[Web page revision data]
____

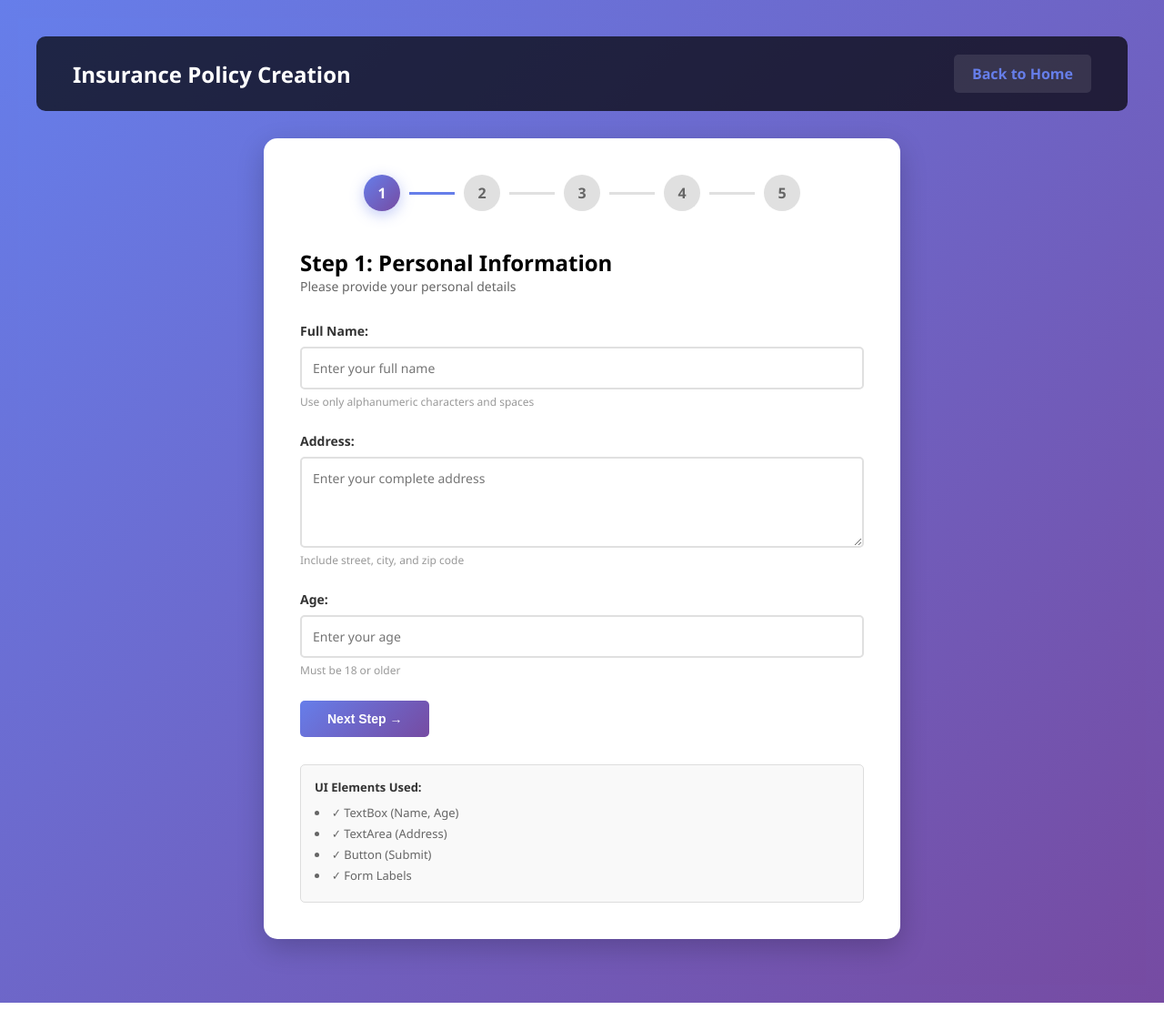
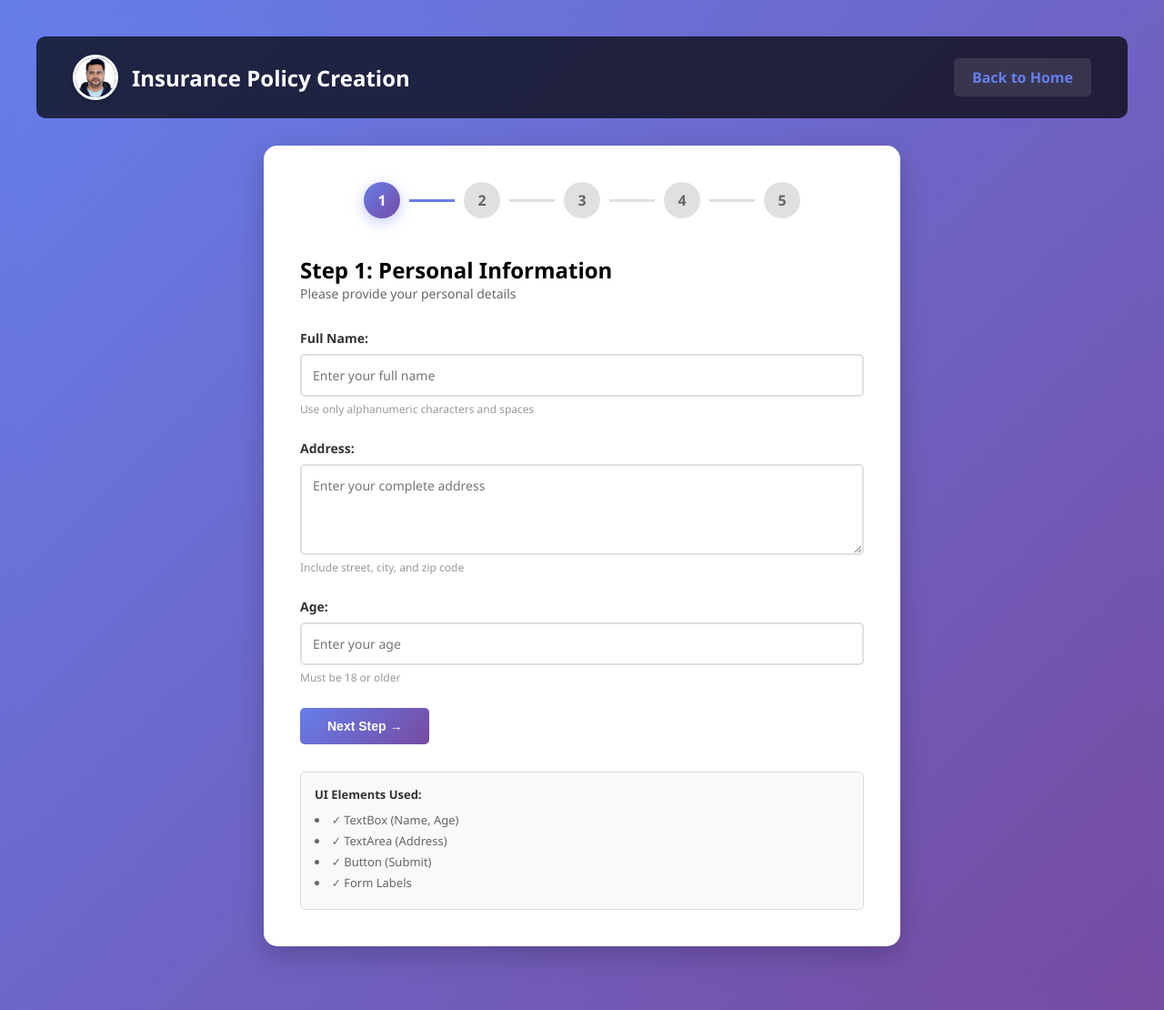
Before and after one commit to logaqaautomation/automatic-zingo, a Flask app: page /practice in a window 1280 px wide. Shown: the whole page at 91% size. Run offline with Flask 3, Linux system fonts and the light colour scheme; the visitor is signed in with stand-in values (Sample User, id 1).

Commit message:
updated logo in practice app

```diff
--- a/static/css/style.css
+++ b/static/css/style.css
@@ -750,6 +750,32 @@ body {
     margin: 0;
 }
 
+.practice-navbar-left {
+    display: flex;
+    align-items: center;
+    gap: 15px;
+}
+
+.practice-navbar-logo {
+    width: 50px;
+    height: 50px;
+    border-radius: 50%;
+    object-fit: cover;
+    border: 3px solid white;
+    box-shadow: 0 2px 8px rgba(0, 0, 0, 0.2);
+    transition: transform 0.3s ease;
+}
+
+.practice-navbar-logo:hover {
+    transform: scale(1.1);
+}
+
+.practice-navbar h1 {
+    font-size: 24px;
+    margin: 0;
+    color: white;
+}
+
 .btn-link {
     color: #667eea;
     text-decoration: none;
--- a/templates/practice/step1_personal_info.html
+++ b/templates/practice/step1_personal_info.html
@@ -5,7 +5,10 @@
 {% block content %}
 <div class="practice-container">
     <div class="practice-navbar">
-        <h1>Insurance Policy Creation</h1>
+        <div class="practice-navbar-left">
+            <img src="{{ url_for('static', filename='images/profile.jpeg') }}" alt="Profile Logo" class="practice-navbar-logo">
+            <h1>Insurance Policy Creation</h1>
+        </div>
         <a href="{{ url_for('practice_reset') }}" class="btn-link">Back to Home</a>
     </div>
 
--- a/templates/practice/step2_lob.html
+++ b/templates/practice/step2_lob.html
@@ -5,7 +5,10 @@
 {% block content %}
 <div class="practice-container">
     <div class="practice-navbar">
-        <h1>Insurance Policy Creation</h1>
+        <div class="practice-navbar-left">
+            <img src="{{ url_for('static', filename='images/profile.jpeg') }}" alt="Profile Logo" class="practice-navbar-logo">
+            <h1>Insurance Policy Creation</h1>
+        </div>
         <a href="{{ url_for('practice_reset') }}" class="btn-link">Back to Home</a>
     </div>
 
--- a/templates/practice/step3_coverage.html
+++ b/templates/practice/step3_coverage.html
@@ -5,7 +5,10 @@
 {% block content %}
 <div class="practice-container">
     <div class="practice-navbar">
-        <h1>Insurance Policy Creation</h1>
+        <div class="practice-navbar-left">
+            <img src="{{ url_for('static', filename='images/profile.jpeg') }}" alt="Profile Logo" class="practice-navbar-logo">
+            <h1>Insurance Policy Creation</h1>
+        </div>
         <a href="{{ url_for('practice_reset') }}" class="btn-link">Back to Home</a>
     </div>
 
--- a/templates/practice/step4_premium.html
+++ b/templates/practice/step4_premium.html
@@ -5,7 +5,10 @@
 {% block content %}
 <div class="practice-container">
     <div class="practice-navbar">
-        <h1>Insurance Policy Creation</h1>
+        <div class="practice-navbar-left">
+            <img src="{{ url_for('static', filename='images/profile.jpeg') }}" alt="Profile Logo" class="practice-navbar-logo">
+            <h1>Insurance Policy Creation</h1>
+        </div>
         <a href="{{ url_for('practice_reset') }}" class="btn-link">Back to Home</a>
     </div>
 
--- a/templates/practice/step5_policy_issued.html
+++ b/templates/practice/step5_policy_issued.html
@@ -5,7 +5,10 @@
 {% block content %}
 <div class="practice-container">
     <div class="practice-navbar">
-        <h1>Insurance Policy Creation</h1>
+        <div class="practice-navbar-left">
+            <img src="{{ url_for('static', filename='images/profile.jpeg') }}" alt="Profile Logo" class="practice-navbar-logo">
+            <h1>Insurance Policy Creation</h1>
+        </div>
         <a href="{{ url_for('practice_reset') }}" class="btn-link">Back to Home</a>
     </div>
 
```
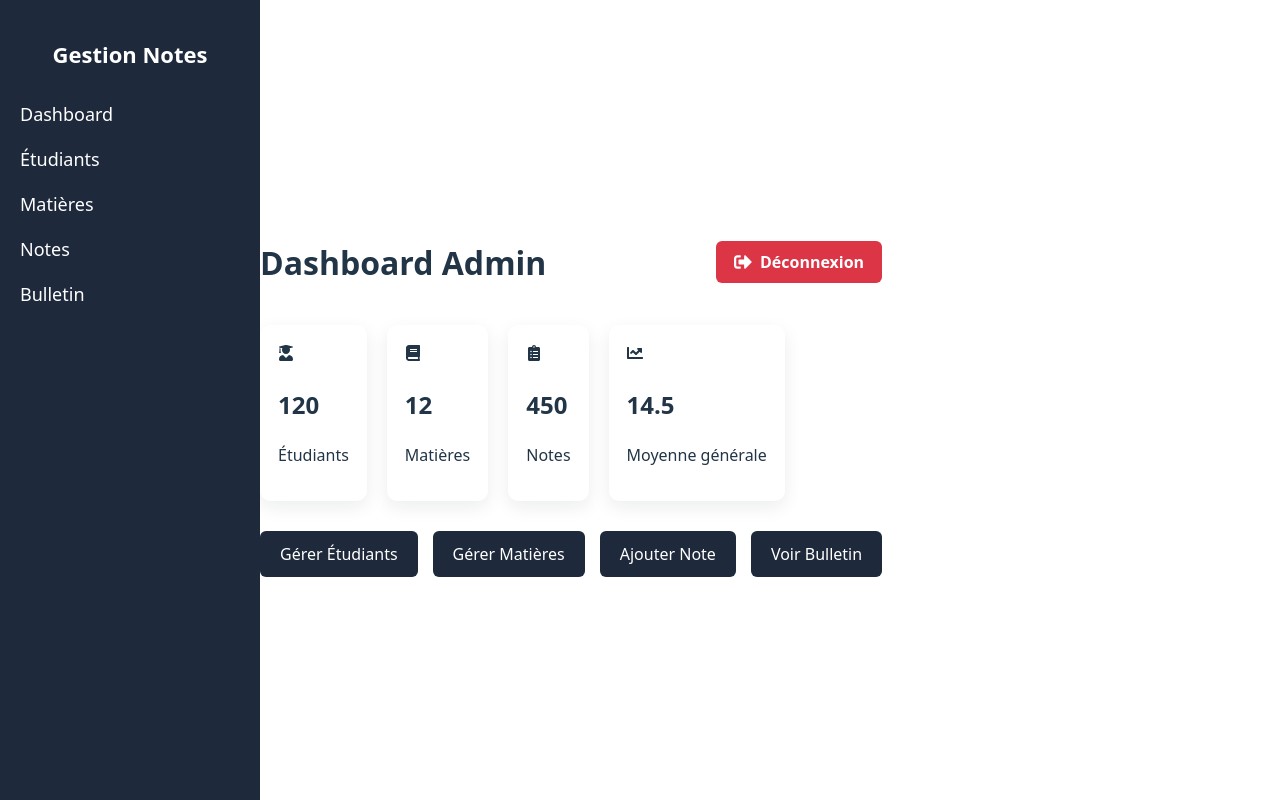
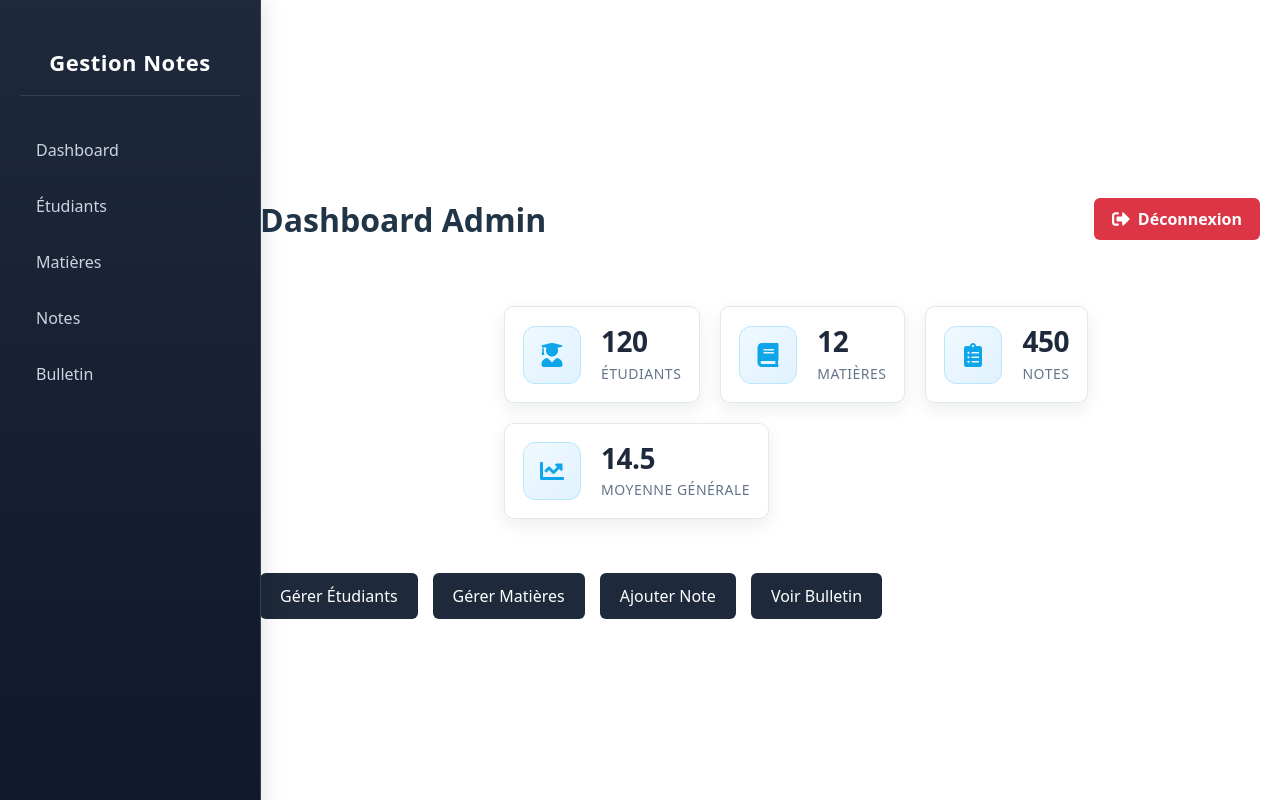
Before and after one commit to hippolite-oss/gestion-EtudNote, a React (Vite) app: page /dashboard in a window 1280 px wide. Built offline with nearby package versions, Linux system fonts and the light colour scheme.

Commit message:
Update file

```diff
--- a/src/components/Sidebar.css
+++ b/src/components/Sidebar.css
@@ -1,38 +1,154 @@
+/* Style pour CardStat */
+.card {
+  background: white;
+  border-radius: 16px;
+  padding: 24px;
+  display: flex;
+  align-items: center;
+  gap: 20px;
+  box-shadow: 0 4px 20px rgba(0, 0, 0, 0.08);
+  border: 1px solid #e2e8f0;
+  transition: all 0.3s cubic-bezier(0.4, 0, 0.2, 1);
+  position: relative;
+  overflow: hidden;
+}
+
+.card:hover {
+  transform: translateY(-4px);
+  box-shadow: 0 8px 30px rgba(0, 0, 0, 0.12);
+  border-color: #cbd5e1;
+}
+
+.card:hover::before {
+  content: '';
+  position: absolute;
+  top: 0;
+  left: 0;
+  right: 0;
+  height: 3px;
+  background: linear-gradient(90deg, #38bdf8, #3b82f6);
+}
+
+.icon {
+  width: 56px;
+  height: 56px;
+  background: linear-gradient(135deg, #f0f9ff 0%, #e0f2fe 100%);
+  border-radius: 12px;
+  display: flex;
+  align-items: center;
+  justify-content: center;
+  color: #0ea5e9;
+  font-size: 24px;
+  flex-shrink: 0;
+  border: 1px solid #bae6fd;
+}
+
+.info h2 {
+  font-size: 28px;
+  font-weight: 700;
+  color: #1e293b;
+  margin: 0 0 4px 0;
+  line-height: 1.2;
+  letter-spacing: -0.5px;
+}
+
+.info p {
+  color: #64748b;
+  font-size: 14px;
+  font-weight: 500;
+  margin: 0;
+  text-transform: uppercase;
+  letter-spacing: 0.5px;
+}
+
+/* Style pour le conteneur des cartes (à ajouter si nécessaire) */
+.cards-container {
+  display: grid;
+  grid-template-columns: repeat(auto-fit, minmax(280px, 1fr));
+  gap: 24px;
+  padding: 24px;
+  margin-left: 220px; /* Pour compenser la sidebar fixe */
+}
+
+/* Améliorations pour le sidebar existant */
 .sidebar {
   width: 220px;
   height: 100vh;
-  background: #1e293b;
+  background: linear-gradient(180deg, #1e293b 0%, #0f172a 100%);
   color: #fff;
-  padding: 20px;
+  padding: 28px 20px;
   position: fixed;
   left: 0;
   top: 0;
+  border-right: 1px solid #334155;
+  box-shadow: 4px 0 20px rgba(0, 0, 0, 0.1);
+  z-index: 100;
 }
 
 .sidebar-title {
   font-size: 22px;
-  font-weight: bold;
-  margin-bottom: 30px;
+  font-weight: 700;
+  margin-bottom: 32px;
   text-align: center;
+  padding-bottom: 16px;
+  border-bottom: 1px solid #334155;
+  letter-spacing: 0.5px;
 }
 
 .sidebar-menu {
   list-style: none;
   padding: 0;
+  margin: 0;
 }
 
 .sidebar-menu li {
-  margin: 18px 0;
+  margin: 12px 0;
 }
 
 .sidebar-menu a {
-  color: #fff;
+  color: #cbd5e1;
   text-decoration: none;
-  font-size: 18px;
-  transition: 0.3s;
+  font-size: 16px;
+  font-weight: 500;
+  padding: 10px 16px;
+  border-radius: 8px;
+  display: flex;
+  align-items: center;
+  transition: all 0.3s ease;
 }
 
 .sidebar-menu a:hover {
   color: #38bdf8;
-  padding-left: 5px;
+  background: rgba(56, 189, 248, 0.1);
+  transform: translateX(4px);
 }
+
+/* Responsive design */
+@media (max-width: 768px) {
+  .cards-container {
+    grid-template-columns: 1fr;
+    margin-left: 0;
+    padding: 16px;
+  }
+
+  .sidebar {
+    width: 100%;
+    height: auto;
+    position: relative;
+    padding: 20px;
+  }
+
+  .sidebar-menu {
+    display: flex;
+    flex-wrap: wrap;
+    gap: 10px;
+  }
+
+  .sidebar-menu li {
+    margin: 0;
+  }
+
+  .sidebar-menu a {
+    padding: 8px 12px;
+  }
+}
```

____

Task item:
Scan the lines above for the word "size" and copy every one where it occurs.

Exercise answer:
Before and after one commit to logaqaautomation/automatic-zingo, a Flask app: page /practice in a window 1280 px wide. Shown: the whole page at 91% size. Run offline with Flask 3, Linux system fonts and the light colour scheme; the visitor is signed in with stand-in values (Sample User, id 1).
+    font-size: 24px;
+  font-size: 24px;
+  font-size: 28px;
+  font-size: 14px;
   font-size: 22px;
-  font-size: 18px;
+  font-size: 16px;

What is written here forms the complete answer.